To get down to one project, back in the fall I laid myself a progressive scheme. I was still allowed to cast on new projects, but I could only cast on one for every two projects I finished. I cheated more than once – sets of things counted as one project, commissions didn’t really count, and I lumped into one the massive slew of projects I just call “Christmas,” but I made progress.
When I cast off the fourth Blue-footed Booby slipper, my goal was complete. I only had one other project on the go at that point, and that one would be it. Monogamous knitting!
Only one problem. Said project is the Evenstar shawl, and all I have left is the enormous beaded border.
Maybe this goes without saying, but beading is really, really, really fussy. It requires my full attention, and there’s really no stopping in the middle of a row. The rows are really short, but still, they take a good five minutes, and that’s an issue for me right now. I have to be able to drop something at any moment because the baby is crying, or the toddler needs her bum wiped. I can’t really work on Evenstar while either of them is awake without genuinely neglecting them.
Add to that, the project is not really portable, or quickly stopped and started. There’s not just knitting to pull out of the bag, but beads to set up, and put away. One doesn’t really want to leave a strand of 11/0 beads out in this house. Beading in the car is a recipe for trouble, and will make even my iron stomach queasy. And the yarn itself is a singles yarn, already at risk for being worn too much just by the handling of knitting with it. I don’t want to wear it out further by taking it in and out of its bag three times for every repeat – when I work on it, I want to be able to put a good hour into it.
All that to say, this is really the wrong project for my life right now.
I have managed to pick at Evenstar during the last few weeks. There have been a few naptimes when I didn’t feel the need to nap myself, and didn’t have anything else pressing to do, and I managed to do a border repeat while watching TV. I’m too tired in the evenings. Still, I am only up to 13 repeats of the border pattern, out of 54. That’s progress, but not even double what I had before M was born.
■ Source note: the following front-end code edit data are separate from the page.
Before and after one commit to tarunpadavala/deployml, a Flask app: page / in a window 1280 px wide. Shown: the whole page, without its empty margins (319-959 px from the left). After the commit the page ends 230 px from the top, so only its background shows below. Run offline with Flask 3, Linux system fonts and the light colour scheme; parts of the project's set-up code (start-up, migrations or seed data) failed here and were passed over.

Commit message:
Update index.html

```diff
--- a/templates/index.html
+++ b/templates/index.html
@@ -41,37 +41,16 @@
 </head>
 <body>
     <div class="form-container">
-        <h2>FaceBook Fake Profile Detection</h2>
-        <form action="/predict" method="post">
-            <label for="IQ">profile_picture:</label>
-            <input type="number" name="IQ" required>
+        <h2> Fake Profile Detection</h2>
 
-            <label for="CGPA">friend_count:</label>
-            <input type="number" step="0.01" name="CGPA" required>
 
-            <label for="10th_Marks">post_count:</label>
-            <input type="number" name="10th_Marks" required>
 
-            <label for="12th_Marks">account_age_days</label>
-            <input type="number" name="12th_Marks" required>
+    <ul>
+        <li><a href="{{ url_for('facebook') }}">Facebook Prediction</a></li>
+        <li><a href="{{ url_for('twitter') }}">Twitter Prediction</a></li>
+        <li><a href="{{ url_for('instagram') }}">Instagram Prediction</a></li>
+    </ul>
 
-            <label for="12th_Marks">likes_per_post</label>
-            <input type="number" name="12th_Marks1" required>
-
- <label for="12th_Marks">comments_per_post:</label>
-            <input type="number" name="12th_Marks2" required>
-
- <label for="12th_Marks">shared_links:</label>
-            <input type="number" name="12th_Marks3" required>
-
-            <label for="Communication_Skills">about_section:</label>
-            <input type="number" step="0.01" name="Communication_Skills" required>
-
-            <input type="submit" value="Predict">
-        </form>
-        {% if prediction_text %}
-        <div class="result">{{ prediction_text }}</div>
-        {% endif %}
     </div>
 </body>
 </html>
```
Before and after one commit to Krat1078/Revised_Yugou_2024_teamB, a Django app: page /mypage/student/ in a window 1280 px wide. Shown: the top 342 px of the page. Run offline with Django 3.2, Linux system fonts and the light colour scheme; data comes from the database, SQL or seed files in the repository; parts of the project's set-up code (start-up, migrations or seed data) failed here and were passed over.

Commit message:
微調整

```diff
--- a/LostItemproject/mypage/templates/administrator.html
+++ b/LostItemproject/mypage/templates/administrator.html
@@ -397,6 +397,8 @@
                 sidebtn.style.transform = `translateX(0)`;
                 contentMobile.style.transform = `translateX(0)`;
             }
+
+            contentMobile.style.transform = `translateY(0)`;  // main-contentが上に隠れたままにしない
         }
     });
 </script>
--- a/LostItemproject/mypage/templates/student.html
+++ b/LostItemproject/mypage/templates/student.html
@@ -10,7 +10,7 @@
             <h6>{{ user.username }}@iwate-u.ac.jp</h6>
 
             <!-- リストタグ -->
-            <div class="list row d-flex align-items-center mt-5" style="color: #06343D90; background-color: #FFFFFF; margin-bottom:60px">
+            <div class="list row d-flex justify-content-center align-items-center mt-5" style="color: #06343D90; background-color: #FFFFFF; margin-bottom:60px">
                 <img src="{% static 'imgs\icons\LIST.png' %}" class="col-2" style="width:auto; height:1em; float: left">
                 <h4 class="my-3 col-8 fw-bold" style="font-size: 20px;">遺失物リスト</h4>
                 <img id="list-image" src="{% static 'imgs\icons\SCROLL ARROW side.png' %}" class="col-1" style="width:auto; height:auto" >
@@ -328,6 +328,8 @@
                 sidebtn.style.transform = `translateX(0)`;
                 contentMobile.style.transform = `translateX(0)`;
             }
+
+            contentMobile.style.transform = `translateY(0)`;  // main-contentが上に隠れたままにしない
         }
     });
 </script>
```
After the slippers were done, I struggled with this for a few days. I really do want to finish Evenstar. I don’t want my “Monogamy Project” to fizzle out at “one project left, and also Evenstar.” Also, I do want to knit the other beautiful patterns in the Lord of the Rings series! Is there some way I could do it? Commit to knitting on only Evenstar until it’s done?
Then I realized that such a commitment would mean that there would be times – many many times – when I could theoretically knit something, but because I was only knitting Evenstar, I could not knit. Suddenly my resolve became remarkably soluble.
The pink sheep sweater is begun.
I’m still aiming to do one border repeat on Evenstar per day, though realistically, this might add up to three or four a week. But knitting only Evenstar would get rather close to not knitting much at all.
And that, my friends, would be a dangerous situation for everybody.